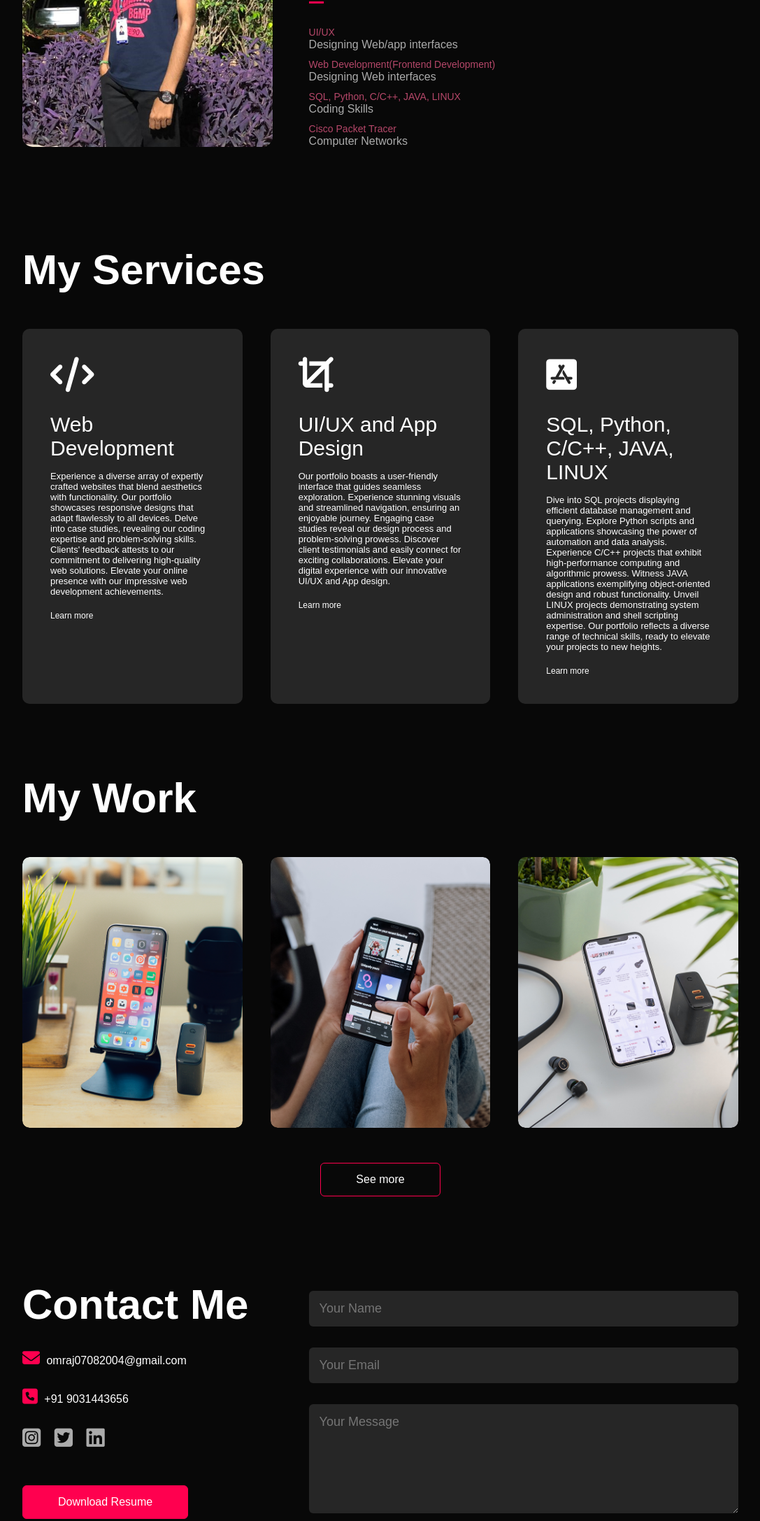
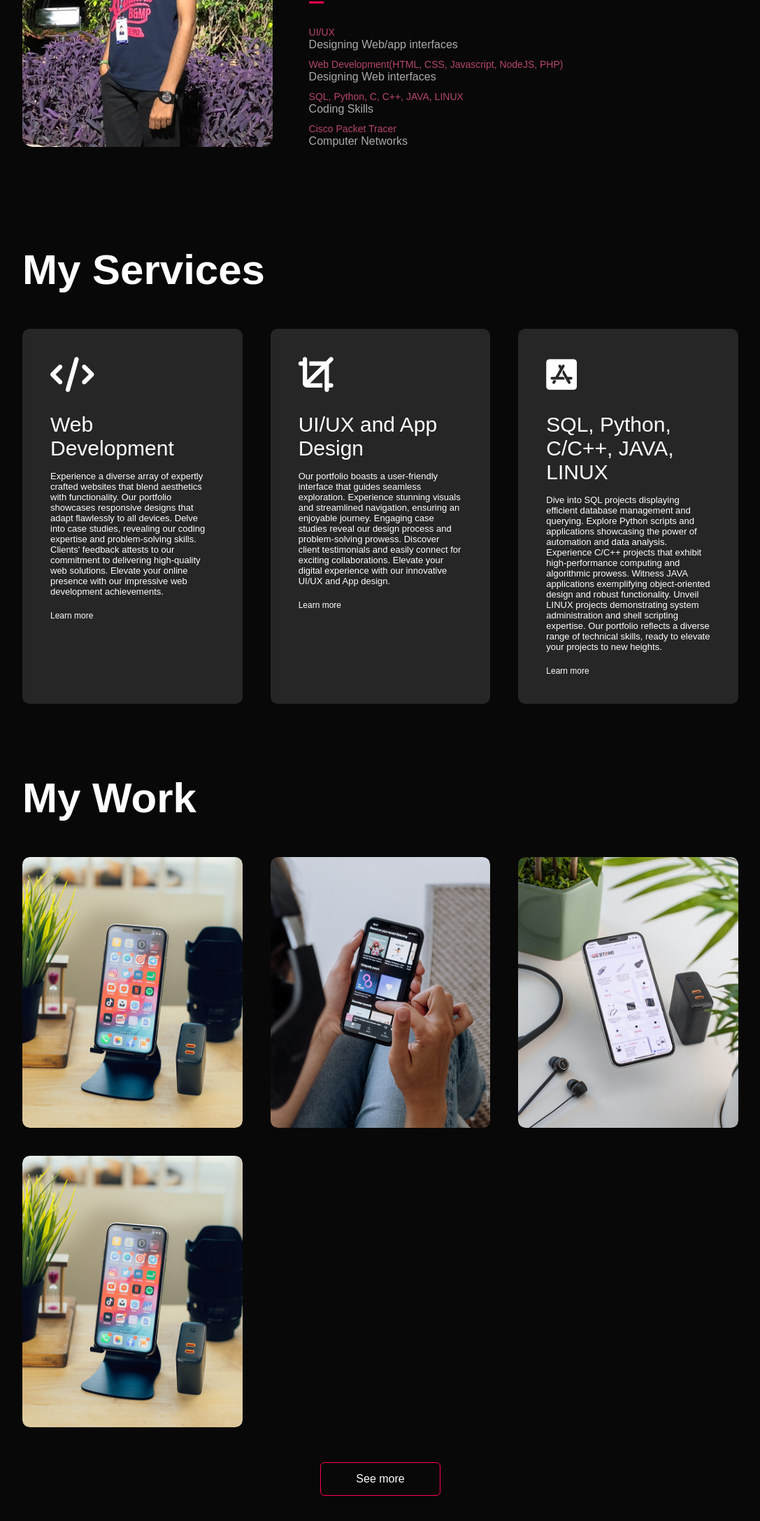
Before and after one commit to Om0708/Portfolio, a plain HTML site: page index.html in a window 1280 px wide. Shown: the part 1147-3321 px from the top of the page at 70% size, without its empty margins (96-1183 px from the left). Drawn offline with Linux system fonts and the light colour scheme.

Commit message:
Add files via upload

```diff
--- a/index.html
+++ b/index.html
@@ -50,8 +50,8 @@
                 <div class="tab-contents active-tab" id="skills">
                     <ul>
                         <li><span>UI/UX</span><br>Designing Web/app interfaces</li>
-                        <li><span>Web Development(Frontend Development)</span><br>Designing Web interfaces</li>
-                        <li><span>SQL, Python, C/C++, JAVA, LINUX</span><br>Coding Skills</li>
+                        <li><span>Web Development(HTML, CSS, Javascript, NodeJS, PHP)</span><br>Designing Web interfaces</li>
+                        <li><span>SQL, Python, C, C++, JAVA, LINUX</span><br>Coding Skills</li>
                         <li><span>Cisco Packet Tracer</span><br>Computer Networks</li>
                     </ul>
                 </div>
@@ -145,6 +145,13 @@
                     <a href="https://om0708.github.io/Add-to_Cart/"><i class="fa-solid fa-arrow-up-right-from-square"></i></a>
                 </div>
             </div>
+            <div class="work">
+                <img src="images/work-1.png.png">
+                <div class="layer">
+                    <h3>And Many More......</h3>
+                    <p>Download Resume for more Info.</p>
+                </div>
+            </div>
         </div>
         <a href="#" class="btn">See more</a>
     </div>
```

◆ ACTIVITY: Make an exact copy of the data, leaving its pictures out.

◆ WRITTEN REPLY:
Before and after one commit to Om0708/Portfolio, a plain HTML site: page index.html in a window 1280 px wide. Shown: the part 1147-3321 px from the top of the page at 70% size, without its empty margins (96-1183 px from the left). Drawn offline with Linux system fonts and the light colour scheme.

Commit message:
Add files via upload

```diff
--- a/index.html
+++ b/index.html
@@ -50,8 +50,8 @@
                 <div class="tab-contents active-tab" id="skills">
                     <ul>
                         <li><span>UI/UX</span><br>Designing Web/app interfaces</li>
-                        <li><span>Web Development(Frontend Development)</span><br>Designing Web interfaces</li>
-                        <li><span>SQL, Python, C/C++, JAVA, LINUX</span><br>Coding Skills</li>
+                        <li><span>Web Development(HTML, CSS, Javascript, NodeJS, PHP)</span><br>Designing Web interfaces</li>
+                        <li><span>SQL, Python, C, C++, JAVA, LINUX</span><br>Coding Skills</li>
                         <li><span>Cisco Packet Tracer</span><br>Computer Networks</li>
                     </ul>
                 </div>
@@ -145,6 +145,13 @@
                     <a href="https://om0708.github.io/Add-to_Cart/"><i class="fa-solid fa-arrow-up-right-from-square"></i></a>
                 </div>
             </div>
+            <div class="work">
+                <img src="images/work-1.png.png">
+                <div class="layer">
+                    <h3>And Many More......</h3>
+                    <p>Download Resume for more Info.</p>
+                </div>
+            </div>
         </div>
         <a href="#" class="btn">See more</a>
     </div>
```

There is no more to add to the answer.